I can understand the criticism. At a time when gay people were finally organising, and fighting for acceptance and rights, it seemed unacceptable that one of the few films made about gay life was so sleazy and exploitative.
On the other hand, it was simply telling a story. Certain stories might not be to everyone’s tastes, but in my view, that’s not reason enough to censor them.
More controversial to me was the insinuation that after several months in the dark underbelly of the SM gay community, Al Pacino might have ‘caught the gay’. Even worse, being immersed in such a world might turn him into a serial killer too.

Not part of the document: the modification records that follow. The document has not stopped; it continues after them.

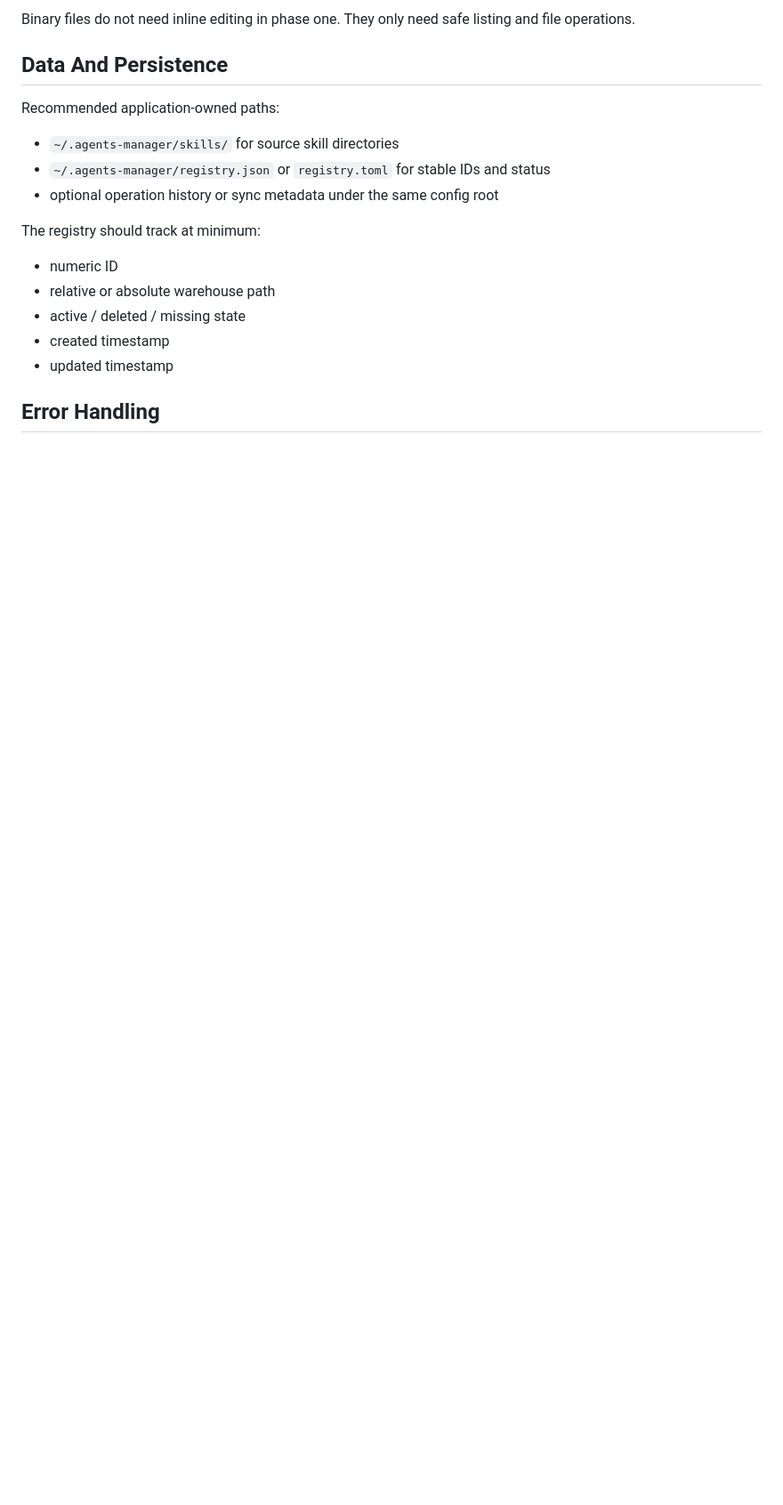
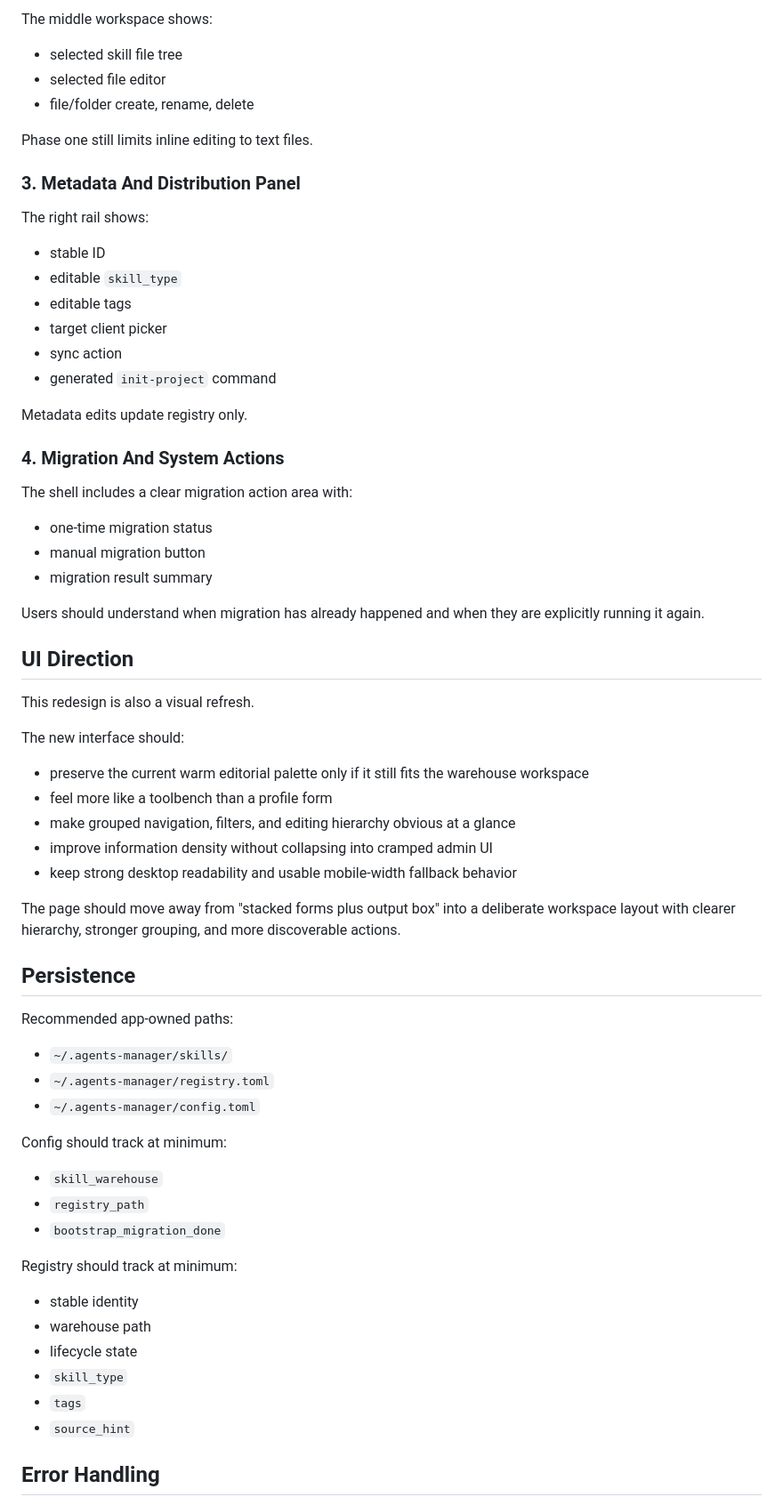
Before and after one commit to gzj-creator/agents-manager, a Markdown page: docs/plans/2026-04-18-agents-manager-registry-redesign-design.md, the part around one of its changes. Shown at 89% size. GitHub-like rendering; blank space fills up the shorter version.

```diff
--- a/docs/plans/2026-04-18-agents-manager-registry-redesign-design.md
+++ b/docs/plans/2026-04-18-agents-manager-registry-redesign-design.md
@@ -142,21 +165,71 @@ The built-in editor should support editing the entire skill directory:
 
-Binary files do not need inline editing in phase one. They only need safe listing and file operations.
+The middle workspace shows:
 
-## Data And Persistence
+- selected skill file tree
+- selected file editor
+- file/folder create, rename, delete
 
-Recommended application-owned paths:
+Phase one still limits inline editing to text files.
 
-- `~/.agents-manager/skills/` for source skill directories
-- `~/.agents-manager/registry.json` or `registry.toml` for stable IDs and status
-- optional operation history or sync metadata under the same config root
+### 3. Metadata And Distribution Panel
 
-The registry should track at minimum:
+The right rail shows:
 
-- numeric ID
-- relative or absolute warehouse path
-- active / deleted / missing state
-- created timestamp
-- updated timestamp
+- stable ID
+- editable `skill_type`
+- editable tags
+- target client picker
+- sync action
+- generated `init-project` command
+
+Metadata edits update registry only.
+
+### 4. Migration And System Actions
+
+The shell includes a clear migration action area with:
+
+- one-time migration status
+- manual migration button
+- migration result summary
+
+Users should understand when migration has already happened and when they are explicitly running it again.
+
+## UI Direction
+
+This redesign is also a visual refresh.
+
+The new interface should:
+
+- preserve the current warm editorial palette only if it still fits the warehouse workspace
+- feel more like a toolbench than a profile form
+- make grouped navigation, filters, and editing hierarchy obvious at a glance
+- improve information density without collapsing into cramped admin UI
+- keep strong desktop readability and usable mobile-width fallback behavior
+
+The page should move away from "stacked forms plus output box" into a deliberate workspace layout with clearer hierarchy, stronger grouping, and more discoverable actions.
+
+## Persistence
+
+Recommended app-owned paths:
+
+- `~/.agents-manager/skills/`
+- `~/.agents-manager/registry.toml`
+- `~/.agents-manager/config.toml`
+
+Config should track at minimum:
+
+- `skill_warehouse`
+- `registry_path`
+- `bootstrap_migration_done`
+
+Registry should track at minimum:
+
+- stable identity
+- warehouse path
+- lifecycle state
+- `skill_type`
+- `tags`
+- `source_hint`
 
 ## Error Handling
 
```
Also changed, not shown: other parts of docs/plans/2026-04-18-agents-manager-registry-redesign-design.md (+127 -96 lines), docs/plans/2026-04-18-agents-manager-registry-redesign.md (+176 -143 lines).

This was 1980 though. I wouldn’t ascribe homophobia to Friedkin. Ten years earlier he had directed ‘The boys in the band’ – a film about a gay dinner party among closeted New York queens. That film was one of the first to portray gay life as something other than solely tragic and pathetic. The characters may have been self-loathing, but they supported each other. Even more unusual none of them ended up dead.
I think in his own clumsy way Friedkin was just trying to tell a story with ‘Cruising’. I don’t think he was being bigoted or trying to be offensive.
I enjoyed the film. It is dark, but very atmospheric and creepy. Pacino gives a good performance (even though he was too old – even at the time – to play the part). I can’t imagine too many mainstream Hollywood actors wanted such a film on their CV. I suspect if a director like Pasolini had made a similar film, the outrage would have been a lot more muted, as it would have been viewed as ‘art’.
This film would not get made today – it is too gruesome, horrible and seedy. It is a film about, and of, its time.
It’s not for the squeamish, the faint of heart, or for those people who are prone to the vapours. With those warnings in place, I’d recommend it.